Every stroke of the single four and single seven should be played as a free stroke. If the free stroke is rebounding properly, that means that each note is played with enough velocity down toward the drum to allow the stick to bounce back up, and that the wrist and fingers are relaxed so as not to inhibit the stick. It’s also important that the fingers stay somewhat open and away from the palm. This allows the stick to vibrate freely and gives the fingers the opportunity to add a little bit more velocity to the strokes.

I recommend beginning at slow tempos, with the stick starting and stopping past vertical in order to ensure that the fingers are opening up to help move the stick instead of simply holding it, which would inhibit the speed and add unnecessary tension. If at any point the last stroke played by either hand doesn’t rebound by itself, then you’re practicing at a tempo that’s too fast for your finger speed and you’re not developing the desired finesse.

The exercise is in 7/8. The first bar can be broken down into groups of two, two, and three. The second bar repeats that pattern starting with the left hand. The third bar is reversed into groups of three, two, and two. The fourth bar is a repeat of bar three, except it has a triplet turnaround that allows you to repeat the exercise using the opposite sticking. Every group of two will contain a single four, and every group of three will contain a single seven. You could shorthand the four-bar exercise like this: 4-4-7, 4-4-7, 7-4-4, 7-4-turnaround.
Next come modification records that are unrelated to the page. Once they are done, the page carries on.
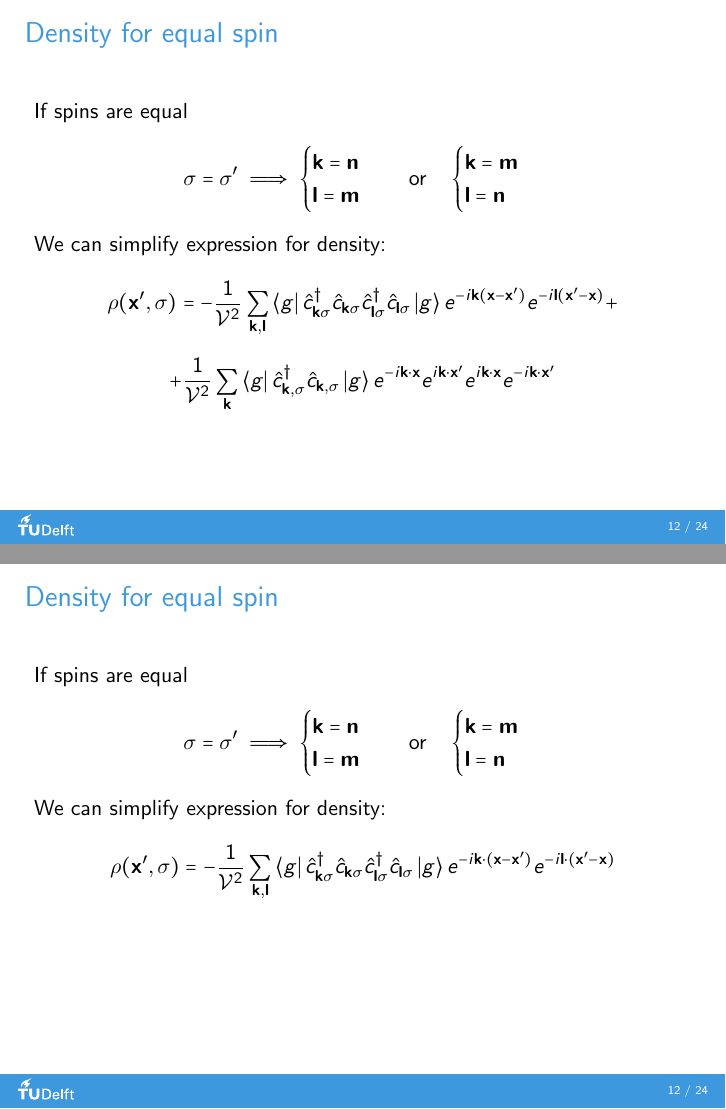
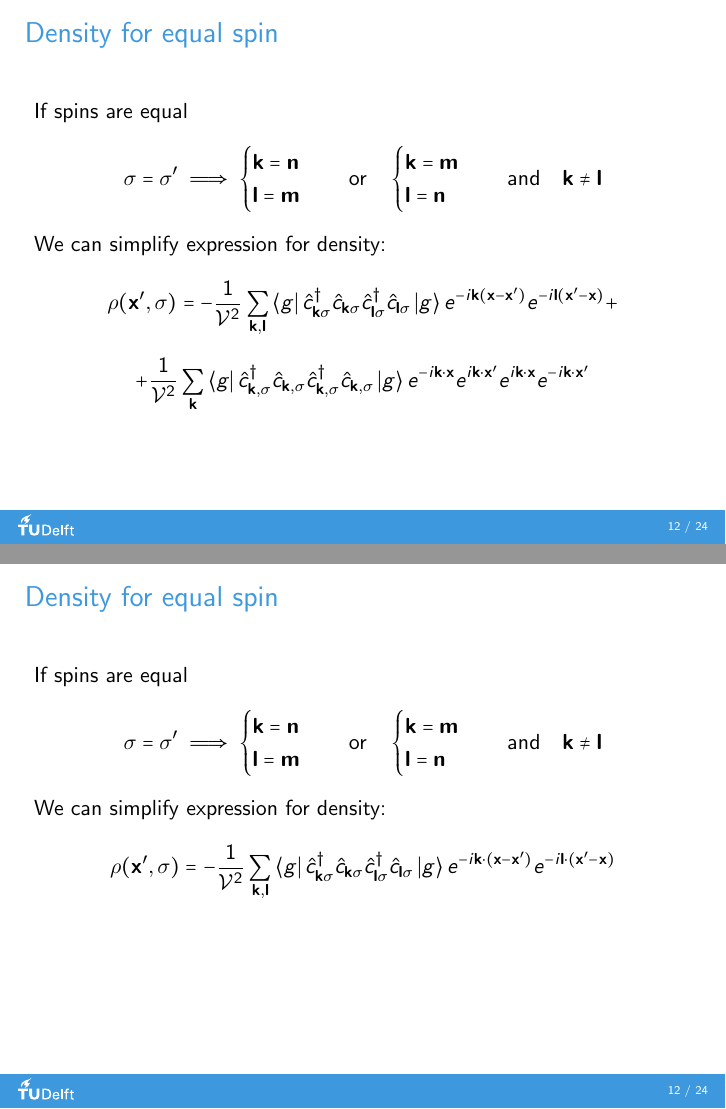
Before and after one commit to IvanKulesh/AQMpresentation, LaTeX slides (presentation.tex, which reads part_c1.tex): pages 34 and 35 of 58, joined at a grey line. The pictures show the PDF file presentation.pdf that the author committed with the source.

Commit message:
Fixed delta for equls spins

```diff
--- a/part_c1.tex
+++ b/part_c1.tex
@@ -423,9 +423,10 @@
  If spins are equal
  \begin{equation*}
    \sigma = \sigma' \implies \begin{cases}   \textbf{k} = \textbf{n}\\
-     \textbf{l} = \textbf{m} \end{cases} \quad \text{or} \quad
+     \textbf{l} = \textbf{m}
+     \end{cases} \quad \text{or} \quad
      \begin{cases}   \textbf{k} = \textbf{m}\\
-       \textbf{l} = \textbf{n} \end{cases}
+     \textbf{l} = \textbf{n} \end{cases} \quad \text{and} \quad \textbf{k} \neq \textbf{l}
  \end{equation*}
 
   We can simplify expression for density:
```
Also changed, not shown: presentation.pdf, part_c1.tex (3 more changed lines).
The exercise is short, but don’t be fooled. Developing hand technique is not about learning a lot of vocabulary; rather, it’s about spending time getting in thousands of perfect repetitions to train your muscle memory. The muscle memory you’ll develop through this short exercise will serve to make a lot of other things you play infinitely easier. Perform the exercise with a metronome, and be sure the strokes don’t decrescendo (get softer) and that the last stroke in each hand rebounds all the way up by itself. Work up your finger control, and burn it!

Four and Sevens in 7/8
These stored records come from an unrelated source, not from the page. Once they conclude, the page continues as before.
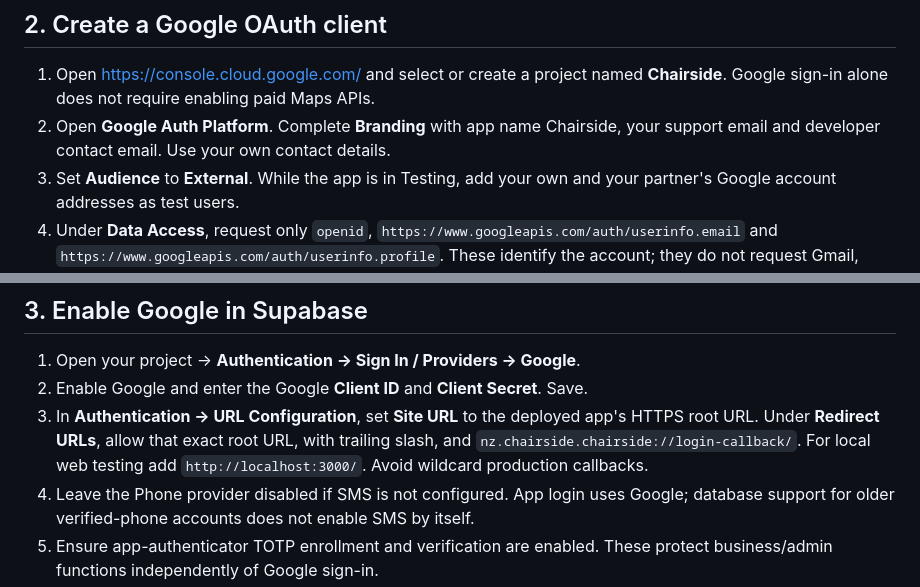
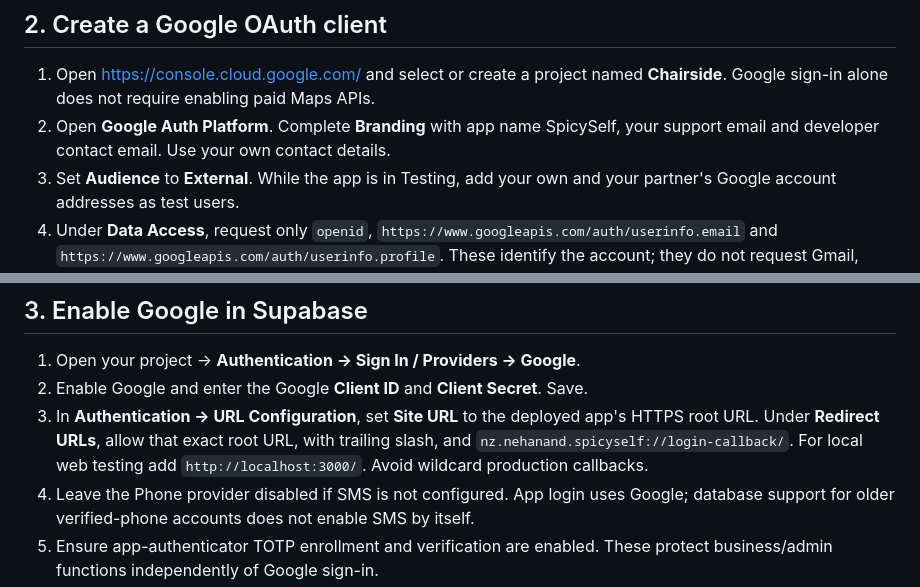
Before and after one commit to nehanand555/chairside, a Markdown page: docs/google-sign-in.md, 2 parts joined by grey strips. Rendered like a GitHub page.

Commit message:
Update SpicySelf identity in docs/google-sign-in.md

```diff
--- a/docs/google-sign-in.md
+++ b/docs/google-sign-in.md
@@ -9,7 +9,7 @@ Merge the Google login change into `main`. In GitHub Actions run **Deploy config
 ## 2. Create a Google OAuth client
 
 1. Open https://console.cloud.google.com/ and select or create a project named **Chairside**. Google sign-in alone does not require enabling paid Maps APIs.
-2. Open **Google Auth Platform**. Complete **Branding** with app name Chairside, your support email and developer contact email. Use your own contact details.
+2. Open **Google Auth Platform**. Complete **Branding** with app name SpicySelf, your support email and developer contact email. Use your own contact details.
 3. Set **Audience** to **External**. While the app is in Testing, add your own and your partner's Google account addresses as test users.
 4. Under **Data Access**, request only `openid`, `https://www.googleapis.com/auth/userinfo.email` and `https://www.googleapis.com/auth/userinfo.profile`. These identify the account; they do not request Gmail, Drive or contacts access.
 5. Under **Clients**, create an OAuth client of type **Web application**, named **Chairside Supabase**. This backend OAuth client handles browser-based login for web, Android and iOS.
@@ -21,7 +21,7 @@ Merge the Google login change into `main`. In GitHub Actions run **Deploy config
 
 1. Open your project → **Authentication → Sign In / Providers → Google**.
 2. Enable Google and enter the Google **Client ID** and **Client Secret**. Save.
-3. In **Authentication → URL Configuration**, set **Site URL** to the deployed app's HTTPS root URL. Under **Redirect URLs**, allow that exact root URL, with trailing slash, and `nz.chairside.chairside://login-callback/`. For local web testing add `http://localhost:3000/`. Avoid wildcard production callbacks.
+3. In **Authentication → URL Configuration**, set **Site URL** to the deployed app's HTTPS root URL. Under **Redirect URLs**, allow that exact root URL, with trailing slash, and `nz.nehanand.spicyself://login-callback/`. For local web testing add `http://localhost:3000/`. Avoid wildcard production callbacks.
 4. Leave the Phone provider disabled if SMS is not configured. App login uses Google; database support for older verified-phone accounts does not enable SMS by itself.
 5. Ensure app-authenticator TOTP enrollment and verification are enabled. These protect business/admin functions independently of Google sign-in.
 
```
Bill Bachman is an international drum clinician and a freelance drumset player in the Dallas area. For more information, including how to sign up for online lessons through Skype, visit billbachman.net.